Change detection outputs:

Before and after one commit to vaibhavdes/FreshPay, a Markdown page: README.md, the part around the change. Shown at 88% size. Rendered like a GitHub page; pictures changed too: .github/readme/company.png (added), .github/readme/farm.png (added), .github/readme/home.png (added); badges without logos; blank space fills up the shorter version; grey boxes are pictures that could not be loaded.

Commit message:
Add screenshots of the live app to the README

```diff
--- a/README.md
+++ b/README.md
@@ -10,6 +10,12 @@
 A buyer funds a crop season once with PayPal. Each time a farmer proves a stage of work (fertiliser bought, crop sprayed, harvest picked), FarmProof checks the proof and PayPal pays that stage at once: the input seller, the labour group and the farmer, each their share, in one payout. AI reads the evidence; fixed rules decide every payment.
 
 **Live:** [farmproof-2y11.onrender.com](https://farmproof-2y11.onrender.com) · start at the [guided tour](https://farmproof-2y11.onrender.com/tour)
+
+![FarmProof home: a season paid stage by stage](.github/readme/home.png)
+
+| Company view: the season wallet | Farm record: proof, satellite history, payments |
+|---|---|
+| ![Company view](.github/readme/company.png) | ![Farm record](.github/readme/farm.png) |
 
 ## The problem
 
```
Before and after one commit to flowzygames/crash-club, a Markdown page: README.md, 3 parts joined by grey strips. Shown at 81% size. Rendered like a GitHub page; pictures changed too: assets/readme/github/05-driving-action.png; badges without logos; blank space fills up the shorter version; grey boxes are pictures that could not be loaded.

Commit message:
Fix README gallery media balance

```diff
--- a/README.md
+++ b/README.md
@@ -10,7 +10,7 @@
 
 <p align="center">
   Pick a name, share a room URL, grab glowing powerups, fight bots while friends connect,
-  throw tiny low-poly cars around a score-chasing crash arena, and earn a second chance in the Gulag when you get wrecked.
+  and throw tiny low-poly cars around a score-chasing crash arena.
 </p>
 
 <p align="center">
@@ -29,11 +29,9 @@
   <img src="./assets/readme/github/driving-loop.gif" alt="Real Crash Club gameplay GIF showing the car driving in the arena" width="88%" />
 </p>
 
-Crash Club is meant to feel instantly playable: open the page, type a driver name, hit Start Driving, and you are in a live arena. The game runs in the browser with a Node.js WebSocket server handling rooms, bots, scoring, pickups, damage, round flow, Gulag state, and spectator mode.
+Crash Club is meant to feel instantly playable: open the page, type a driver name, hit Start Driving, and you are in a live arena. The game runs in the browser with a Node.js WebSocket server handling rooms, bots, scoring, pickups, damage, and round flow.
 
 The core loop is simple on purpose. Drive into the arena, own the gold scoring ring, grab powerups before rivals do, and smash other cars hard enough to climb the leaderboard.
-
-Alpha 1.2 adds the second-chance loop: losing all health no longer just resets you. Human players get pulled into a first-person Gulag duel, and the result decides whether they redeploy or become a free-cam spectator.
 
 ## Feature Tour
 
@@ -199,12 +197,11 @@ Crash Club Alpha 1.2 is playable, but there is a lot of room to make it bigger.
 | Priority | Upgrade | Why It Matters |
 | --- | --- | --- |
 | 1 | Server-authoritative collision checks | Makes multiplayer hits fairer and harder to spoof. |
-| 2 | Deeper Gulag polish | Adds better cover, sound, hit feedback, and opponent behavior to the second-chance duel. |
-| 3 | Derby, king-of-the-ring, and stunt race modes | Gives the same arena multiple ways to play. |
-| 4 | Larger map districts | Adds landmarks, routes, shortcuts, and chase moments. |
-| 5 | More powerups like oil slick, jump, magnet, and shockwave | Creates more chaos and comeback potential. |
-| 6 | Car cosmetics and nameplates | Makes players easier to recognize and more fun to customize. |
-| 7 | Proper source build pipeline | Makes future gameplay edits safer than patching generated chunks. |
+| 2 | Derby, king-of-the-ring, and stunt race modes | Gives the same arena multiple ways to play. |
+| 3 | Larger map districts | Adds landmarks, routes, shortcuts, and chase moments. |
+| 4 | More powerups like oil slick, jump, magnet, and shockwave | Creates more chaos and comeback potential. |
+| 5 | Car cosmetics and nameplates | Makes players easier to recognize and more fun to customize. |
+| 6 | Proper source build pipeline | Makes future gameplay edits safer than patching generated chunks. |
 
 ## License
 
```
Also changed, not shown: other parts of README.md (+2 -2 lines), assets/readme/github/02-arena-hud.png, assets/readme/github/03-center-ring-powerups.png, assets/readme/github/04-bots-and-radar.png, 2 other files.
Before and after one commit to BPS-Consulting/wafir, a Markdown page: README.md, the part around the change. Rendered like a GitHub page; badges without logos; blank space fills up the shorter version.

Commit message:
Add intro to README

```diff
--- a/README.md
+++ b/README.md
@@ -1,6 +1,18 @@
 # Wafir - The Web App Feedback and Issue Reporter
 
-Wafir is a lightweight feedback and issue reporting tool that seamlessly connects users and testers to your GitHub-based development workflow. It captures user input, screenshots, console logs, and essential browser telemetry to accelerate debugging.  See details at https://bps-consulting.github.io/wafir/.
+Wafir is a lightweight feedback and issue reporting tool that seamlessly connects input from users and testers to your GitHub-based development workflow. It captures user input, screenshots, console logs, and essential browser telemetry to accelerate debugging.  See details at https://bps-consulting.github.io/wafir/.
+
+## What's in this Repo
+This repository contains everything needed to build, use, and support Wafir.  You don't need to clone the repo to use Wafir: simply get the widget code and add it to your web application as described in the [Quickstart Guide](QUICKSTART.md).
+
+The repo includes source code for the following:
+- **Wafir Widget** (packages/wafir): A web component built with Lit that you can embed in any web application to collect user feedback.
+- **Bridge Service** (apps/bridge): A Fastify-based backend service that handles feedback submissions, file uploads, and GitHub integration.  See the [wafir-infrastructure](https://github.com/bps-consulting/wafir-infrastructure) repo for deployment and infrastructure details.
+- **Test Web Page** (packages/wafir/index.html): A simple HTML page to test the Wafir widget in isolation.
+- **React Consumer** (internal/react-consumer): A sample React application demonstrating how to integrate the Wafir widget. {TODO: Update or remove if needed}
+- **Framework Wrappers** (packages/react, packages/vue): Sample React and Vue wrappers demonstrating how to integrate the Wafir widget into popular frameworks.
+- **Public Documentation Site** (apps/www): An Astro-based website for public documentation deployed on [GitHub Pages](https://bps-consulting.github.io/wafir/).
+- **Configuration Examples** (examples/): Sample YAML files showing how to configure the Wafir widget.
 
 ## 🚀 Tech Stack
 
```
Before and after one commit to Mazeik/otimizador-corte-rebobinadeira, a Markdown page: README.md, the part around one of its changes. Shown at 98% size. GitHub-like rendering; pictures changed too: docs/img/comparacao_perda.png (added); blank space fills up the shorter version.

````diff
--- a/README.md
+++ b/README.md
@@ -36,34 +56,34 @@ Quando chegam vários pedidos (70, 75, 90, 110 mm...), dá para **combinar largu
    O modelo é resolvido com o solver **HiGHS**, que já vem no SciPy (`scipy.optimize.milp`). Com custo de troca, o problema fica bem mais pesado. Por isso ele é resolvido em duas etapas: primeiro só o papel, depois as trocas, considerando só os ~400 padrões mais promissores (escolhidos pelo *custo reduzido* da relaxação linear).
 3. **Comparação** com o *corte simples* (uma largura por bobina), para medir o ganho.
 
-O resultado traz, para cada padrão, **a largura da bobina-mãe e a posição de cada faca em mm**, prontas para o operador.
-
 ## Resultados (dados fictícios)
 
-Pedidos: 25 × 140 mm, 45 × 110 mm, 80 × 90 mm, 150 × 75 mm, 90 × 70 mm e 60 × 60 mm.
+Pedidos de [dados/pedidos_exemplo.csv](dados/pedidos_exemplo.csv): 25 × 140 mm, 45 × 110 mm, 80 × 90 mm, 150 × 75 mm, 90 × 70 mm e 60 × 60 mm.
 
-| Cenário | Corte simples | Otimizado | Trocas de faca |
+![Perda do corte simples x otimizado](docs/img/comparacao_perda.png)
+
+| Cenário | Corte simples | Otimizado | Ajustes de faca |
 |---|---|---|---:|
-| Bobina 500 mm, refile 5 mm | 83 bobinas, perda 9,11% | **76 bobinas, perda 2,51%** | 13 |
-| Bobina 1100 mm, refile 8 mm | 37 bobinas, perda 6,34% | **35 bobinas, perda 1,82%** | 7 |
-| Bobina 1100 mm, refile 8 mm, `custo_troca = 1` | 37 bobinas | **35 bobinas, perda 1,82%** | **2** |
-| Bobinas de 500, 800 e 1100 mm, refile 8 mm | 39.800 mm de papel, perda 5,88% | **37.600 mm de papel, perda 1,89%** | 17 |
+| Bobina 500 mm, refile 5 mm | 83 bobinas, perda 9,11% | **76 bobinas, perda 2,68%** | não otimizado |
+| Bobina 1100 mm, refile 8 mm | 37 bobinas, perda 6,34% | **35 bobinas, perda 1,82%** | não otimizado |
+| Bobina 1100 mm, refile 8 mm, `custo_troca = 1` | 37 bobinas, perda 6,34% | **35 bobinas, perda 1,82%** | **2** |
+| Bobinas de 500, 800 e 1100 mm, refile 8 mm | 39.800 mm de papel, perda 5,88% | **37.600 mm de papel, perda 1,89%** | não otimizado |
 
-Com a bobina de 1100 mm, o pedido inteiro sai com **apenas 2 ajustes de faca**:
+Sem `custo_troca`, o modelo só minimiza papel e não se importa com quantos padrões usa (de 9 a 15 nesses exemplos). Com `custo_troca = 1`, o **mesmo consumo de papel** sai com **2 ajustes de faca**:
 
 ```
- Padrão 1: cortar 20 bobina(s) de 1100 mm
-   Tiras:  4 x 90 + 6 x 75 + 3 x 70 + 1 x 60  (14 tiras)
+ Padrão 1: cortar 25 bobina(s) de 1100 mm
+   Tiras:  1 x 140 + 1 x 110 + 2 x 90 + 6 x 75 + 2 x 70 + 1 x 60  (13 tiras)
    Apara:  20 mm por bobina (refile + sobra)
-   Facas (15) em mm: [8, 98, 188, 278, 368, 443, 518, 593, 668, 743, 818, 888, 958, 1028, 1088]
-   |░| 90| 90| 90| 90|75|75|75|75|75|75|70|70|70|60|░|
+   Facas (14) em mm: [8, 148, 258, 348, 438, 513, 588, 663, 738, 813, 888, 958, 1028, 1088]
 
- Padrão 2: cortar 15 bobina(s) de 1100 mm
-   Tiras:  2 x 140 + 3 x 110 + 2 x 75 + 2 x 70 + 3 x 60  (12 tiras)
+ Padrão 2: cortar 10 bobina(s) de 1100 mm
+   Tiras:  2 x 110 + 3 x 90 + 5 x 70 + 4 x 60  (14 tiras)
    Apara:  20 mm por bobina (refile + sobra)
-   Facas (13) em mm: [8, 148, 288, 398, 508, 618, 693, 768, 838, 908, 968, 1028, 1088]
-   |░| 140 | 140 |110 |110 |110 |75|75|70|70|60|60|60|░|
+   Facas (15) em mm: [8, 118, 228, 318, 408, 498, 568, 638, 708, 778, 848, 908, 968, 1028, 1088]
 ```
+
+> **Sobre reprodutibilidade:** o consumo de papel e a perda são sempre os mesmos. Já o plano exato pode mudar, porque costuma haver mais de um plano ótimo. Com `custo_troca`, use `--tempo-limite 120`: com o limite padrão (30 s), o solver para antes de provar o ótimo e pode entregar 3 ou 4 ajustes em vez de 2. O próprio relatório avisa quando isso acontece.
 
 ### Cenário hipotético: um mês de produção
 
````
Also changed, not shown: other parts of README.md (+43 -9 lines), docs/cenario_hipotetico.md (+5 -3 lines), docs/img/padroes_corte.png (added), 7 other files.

### [WHAT YOU NEED TO DO]
State how many lines of the data include the word "Gulag", with nothing else.

### [ANSWER BOX]
4